• **What is expected**
Please copy out all lines of the entries that contain the word "input".

• **Listed entries**
Start of Block

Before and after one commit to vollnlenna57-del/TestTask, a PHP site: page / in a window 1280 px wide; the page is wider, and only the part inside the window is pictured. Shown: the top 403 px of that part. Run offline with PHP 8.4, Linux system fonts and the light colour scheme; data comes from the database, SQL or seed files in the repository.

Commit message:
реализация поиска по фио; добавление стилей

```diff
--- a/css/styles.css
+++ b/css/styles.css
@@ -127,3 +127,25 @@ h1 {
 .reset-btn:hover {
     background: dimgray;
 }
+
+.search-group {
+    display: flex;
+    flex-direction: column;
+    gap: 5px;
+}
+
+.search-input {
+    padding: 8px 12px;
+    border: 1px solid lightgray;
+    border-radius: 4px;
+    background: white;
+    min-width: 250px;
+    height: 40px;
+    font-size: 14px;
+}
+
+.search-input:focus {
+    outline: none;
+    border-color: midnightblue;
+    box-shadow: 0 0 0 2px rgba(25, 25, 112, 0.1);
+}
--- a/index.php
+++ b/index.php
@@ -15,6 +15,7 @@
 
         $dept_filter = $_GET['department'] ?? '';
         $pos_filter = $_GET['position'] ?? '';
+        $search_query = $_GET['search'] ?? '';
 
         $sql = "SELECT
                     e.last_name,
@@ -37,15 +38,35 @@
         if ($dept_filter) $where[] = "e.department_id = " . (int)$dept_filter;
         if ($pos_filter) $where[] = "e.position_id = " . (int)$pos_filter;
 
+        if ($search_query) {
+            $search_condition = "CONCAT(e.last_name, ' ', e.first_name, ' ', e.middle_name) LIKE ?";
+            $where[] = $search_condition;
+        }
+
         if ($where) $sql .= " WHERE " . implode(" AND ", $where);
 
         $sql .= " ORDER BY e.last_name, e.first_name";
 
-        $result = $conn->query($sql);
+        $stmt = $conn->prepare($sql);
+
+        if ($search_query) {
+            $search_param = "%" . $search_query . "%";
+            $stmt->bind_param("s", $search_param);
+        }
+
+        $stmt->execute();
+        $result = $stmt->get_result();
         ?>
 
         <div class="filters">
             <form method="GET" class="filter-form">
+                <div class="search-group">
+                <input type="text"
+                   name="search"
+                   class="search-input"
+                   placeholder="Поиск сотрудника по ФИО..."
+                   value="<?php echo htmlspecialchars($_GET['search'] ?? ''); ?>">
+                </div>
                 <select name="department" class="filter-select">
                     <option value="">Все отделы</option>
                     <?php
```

End of Block

• **Solution to this exercise**
+.search-input {
+.search-input:focus {
+                <input type="text"
+                   class="search-input"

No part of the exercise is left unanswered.